** DATA UNDER STUDY follows **

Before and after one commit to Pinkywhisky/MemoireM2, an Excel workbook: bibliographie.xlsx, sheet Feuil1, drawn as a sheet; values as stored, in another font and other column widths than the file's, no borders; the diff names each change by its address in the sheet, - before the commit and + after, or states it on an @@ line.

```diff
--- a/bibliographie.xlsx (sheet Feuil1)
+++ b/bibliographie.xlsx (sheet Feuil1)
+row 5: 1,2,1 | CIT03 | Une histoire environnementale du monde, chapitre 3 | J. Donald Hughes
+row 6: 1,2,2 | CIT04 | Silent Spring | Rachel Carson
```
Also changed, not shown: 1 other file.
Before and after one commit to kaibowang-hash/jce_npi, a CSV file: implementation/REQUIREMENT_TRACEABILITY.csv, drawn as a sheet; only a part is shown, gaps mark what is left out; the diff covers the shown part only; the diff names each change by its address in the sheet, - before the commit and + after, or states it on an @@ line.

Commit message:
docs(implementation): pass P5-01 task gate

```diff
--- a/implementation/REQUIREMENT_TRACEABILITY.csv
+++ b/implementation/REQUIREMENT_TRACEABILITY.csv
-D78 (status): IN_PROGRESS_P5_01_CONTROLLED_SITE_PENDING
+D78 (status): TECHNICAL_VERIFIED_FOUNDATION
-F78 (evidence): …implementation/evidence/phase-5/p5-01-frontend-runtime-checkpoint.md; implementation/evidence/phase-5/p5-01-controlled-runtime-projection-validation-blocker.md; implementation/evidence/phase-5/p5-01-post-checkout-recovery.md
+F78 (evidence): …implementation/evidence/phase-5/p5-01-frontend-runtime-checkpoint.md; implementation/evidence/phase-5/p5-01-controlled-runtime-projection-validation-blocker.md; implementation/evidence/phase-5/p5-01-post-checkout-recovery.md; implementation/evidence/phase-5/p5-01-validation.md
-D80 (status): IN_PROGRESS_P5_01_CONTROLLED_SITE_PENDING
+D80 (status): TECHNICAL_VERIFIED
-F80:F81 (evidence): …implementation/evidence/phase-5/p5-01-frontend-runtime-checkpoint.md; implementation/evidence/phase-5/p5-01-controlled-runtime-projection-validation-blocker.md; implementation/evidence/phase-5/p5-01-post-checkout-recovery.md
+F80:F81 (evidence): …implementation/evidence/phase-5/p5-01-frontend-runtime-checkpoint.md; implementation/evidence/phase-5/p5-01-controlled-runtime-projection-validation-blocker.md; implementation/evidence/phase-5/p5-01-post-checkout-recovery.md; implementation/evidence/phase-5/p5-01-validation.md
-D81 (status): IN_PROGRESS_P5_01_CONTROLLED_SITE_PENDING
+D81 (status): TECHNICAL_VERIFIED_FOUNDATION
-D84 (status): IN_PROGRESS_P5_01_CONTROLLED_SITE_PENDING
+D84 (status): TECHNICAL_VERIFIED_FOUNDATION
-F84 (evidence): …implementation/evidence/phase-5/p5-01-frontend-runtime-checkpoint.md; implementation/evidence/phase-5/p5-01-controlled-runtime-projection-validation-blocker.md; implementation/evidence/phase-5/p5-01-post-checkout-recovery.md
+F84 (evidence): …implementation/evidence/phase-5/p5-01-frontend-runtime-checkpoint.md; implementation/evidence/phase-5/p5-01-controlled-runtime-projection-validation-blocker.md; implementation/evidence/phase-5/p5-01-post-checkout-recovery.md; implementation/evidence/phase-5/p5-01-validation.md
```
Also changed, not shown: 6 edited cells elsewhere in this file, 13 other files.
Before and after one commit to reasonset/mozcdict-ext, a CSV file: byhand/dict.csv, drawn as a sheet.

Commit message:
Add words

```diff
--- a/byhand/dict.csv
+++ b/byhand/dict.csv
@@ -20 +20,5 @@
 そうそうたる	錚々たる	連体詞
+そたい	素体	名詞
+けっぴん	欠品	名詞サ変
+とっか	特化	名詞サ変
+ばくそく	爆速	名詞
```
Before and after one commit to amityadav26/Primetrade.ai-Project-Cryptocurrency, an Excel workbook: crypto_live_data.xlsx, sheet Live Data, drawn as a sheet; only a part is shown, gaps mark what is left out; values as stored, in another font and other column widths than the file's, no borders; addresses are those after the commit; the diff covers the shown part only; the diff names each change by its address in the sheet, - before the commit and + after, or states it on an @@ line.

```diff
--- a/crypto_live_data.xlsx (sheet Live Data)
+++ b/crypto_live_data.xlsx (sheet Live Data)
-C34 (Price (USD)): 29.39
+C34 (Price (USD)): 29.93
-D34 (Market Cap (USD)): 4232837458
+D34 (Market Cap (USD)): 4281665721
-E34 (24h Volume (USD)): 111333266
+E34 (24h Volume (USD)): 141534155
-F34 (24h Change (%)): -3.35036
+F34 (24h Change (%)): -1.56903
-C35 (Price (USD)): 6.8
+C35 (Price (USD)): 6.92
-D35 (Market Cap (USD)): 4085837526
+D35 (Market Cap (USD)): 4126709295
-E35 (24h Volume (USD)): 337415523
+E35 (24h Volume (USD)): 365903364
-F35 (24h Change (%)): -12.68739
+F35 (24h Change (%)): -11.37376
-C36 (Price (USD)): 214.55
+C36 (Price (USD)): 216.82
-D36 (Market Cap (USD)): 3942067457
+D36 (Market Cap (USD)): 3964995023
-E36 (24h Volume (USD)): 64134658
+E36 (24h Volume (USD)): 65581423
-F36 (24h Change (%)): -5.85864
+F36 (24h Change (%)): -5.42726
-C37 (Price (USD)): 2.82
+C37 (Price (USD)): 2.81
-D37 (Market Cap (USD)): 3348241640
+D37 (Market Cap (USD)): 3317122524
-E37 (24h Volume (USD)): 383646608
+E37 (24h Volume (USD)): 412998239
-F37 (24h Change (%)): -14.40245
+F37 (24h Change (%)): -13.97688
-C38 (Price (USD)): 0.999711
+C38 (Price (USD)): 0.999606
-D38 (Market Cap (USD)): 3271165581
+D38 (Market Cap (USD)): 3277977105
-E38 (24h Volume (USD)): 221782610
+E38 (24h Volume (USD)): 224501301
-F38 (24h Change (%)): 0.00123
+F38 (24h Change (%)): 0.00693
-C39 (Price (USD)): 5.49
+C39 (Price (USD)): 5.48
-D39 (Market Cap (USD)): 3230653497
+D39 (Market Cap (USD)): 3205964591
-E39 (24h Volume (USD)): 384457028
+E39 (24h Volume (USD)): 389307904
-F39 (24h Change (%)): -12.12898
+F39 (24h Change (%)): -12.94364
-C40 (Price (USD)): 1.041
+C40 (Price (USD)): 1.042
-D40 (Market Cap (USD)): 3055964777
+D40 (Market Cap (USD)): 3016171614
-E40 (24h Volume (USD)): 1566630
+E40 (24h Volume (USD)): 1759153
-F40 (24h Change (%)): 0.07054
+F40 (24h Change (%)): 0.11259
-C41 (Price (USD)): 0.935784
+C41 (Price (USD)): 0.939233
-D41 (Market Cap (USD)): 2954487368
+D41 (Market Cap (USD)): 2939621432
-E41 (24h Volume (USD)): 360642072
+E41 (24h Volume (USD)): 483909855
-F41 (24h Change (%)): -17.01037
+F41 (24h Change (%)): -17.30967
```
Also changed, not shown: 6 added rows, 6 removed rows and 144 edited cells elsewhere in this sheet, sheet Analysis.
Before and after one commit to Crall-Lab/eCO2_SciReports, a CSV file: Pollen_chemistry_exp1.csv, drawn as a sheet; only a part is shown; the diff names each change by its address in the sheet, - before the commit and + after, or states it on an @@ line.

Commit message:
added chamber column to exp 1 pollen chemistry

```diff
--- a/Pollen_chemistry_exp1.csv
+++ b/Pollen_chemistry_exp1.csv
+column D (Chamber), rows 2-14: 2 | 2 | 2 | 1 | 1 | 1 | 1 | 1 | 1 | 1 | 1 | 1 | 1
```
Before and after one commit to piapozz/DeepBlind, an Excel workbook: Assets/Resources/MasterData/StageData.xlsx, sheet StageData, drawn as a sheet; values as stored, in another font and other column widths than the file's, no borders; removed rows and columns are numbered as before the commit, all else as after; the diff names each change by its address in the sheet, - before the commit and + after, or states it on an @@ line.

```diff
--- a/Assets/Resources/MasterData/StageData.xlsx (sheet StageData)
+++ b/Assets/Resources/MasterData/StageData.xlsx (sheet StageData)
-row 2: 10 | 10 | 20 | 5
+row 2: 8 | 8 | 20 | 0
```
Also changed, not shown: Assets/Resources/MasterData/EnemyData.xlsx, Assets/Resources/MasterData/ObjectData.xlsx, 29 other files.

** End of DATA UNDER STUDY **

THE TASK >> Wherever the word "shown" appears in the entries above, copy that line.

SOLVED EXERCISE >>
Also changed, not shown: 1 other file.
Before and after one commit to kaibowang-hash/jce_npi, a CSV file: implementation/REQUIREMENT_TRACEABILITY.csv, drawn as a sheet; only a part is shown, gaps mark what is left out; the diff covers the shown part only; the diff names each change by its address in the sheet, - before the commit and + after, or states it on an @@ line.
Also changed, not shown: 6 edited cells elsewhere in this file, 13 other files.
Before and after one commit to amityadav26/Primetrade.ai-Project-Cryptocurrency, an Excel workbook: crypto_live_data.xlsx, sheet Live Data, drawn as a sheet; only a part is shown, gaps mark what is left out; values as stored, in another font and other column widths than the file's, no borders; addresses are those after the commit; the diff covers the shown part only; the diff names each change by its address in the sheet, - before the commit and + after, or states it on an @@ line.
Also changed, not shown: 6 added rows, 6 removed rows and 144 edited cells elsewhere in this sheet, sheet Analysis.
Before and after one commit to Crall-Lab/eCO2_SciReports, a CSV file: Pollen_chemistry_exp1.csv, drawn as a sheet; only a part is shown; the diff names each change by its address in the sheet, - before the commit and + after, or states it on an @@ line.
Also changed, not shown: Assets/Resources/MasterData/EnemyData.xlsx, Assets/Resources/MasterData/ObjectData.xlsx, 29 other files.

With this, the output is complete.